In Never Before, Never Again, Kearney told author Larry Writer about a day Bluey wanted to get square …
‘Rugby league was tougher then, much more violent, with no video citing and more lenient referees, anything went. And there were no replacements, so we all had to play hurt. I played on for weeks after breaking my jaw and if I had a bung leg, which was often, I’d wrap my good leg in bandages so the opposition would kick the hell out of that and leave my injured one alone.

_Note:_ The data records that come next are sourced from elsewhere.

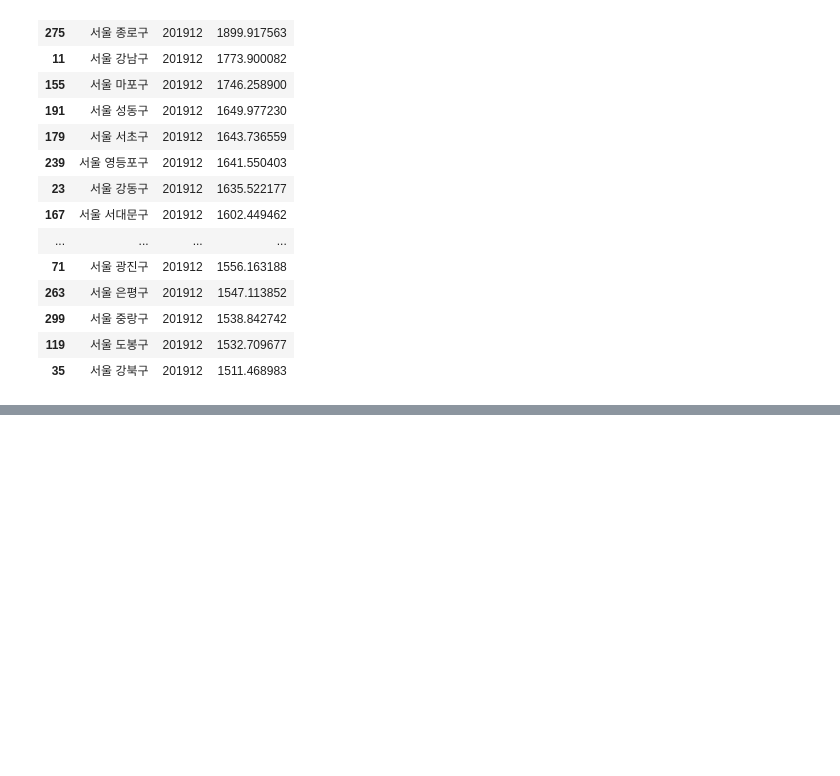
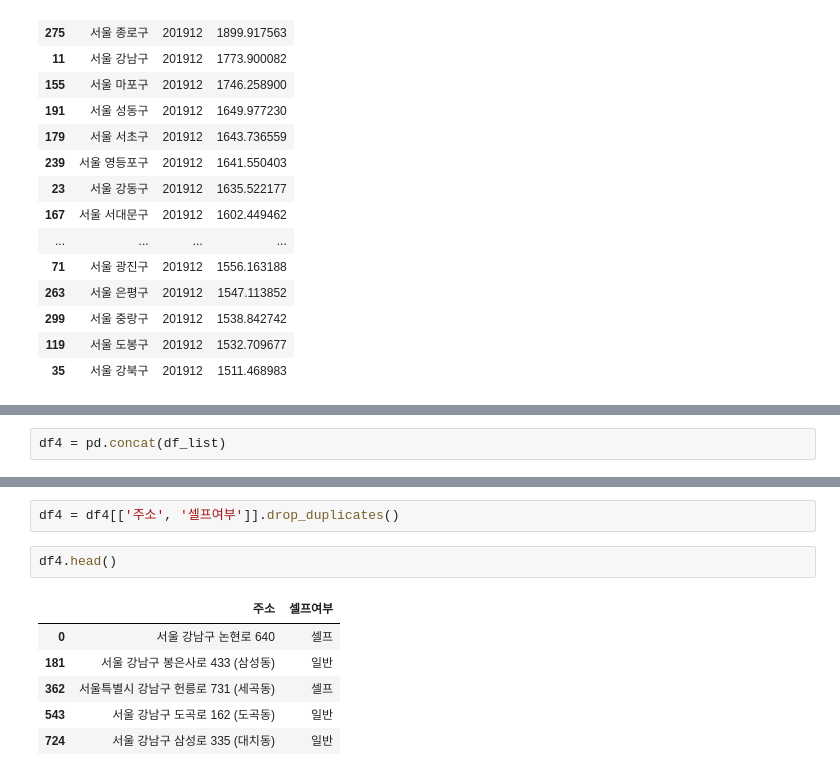
Before and after one commit to minki0415/python-study, a Jupyter notebook: 과제/pandas 문제풀이.ipynb, the cells around one changed output, grey strips where cells are left out. Saved outputs shown, nothing was run; the diff lists cells and outputs as text; blank space fills up the shorter version.

```diff
--- a/과제/pandas 문제풀이.ipynb
+++ b/과제/pandas 문제풀이.ipynb
@@ -209,0 +236,2 @@ df3.loc[df3['기간'] == "201912",:]
+# %%
+df4 = pd.concat(df_list)
@@ -209,0 +244,11 @@ df3.loc[df3['기간'] == "201912",:]
+# %%
+df4 = df4[['주소', '셀프여부']].drop_duplicates()
+# %%
+df4.head()
+# %% [output]
+|  | 주소 | 셀프여부 |
+| 0 | 서울 강남구 논현로 640 | 셀프 |
+| 181 | 서울 강남구 봉은사로 433 (삼성동) | 일반 |
+| 362 | 서울특별시 강남구 헌릉로 731 (세곡동) | 셀프 |
+| 543 | 서울 강남구 도곡로 162 (도곡동) | 일반 |
+| 724 | 서울 강남구 삼성로 335 (대치동) | 일반 |
```
Also changed, not shown: parts of 20 cells of this notebook, 1 other file.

‘Billy Wilson once broke his forearm stiff-arming some fellow. It was before half-time and at the break he sat down beside me in the dressing sheds and said, “Killer, I think I’ve broken my arm.” I looked, and saw that it was snapped, gone. I told him he couldn’t continue in the second half but he looked at me as if I was mad. The one concession he’d make was to play on the wing.
‘For some reason he held a fierce grudge against the guy on whose head he’d broken his arm, and felt obliged to get square. Though in intense pain, he played out the game, determined, he told me, “to catch up with that bastard and give him some more”.
‘Billy Wilson never backed down in his life, no way in the world. Merv Lees was tough like that, and Raper, too.’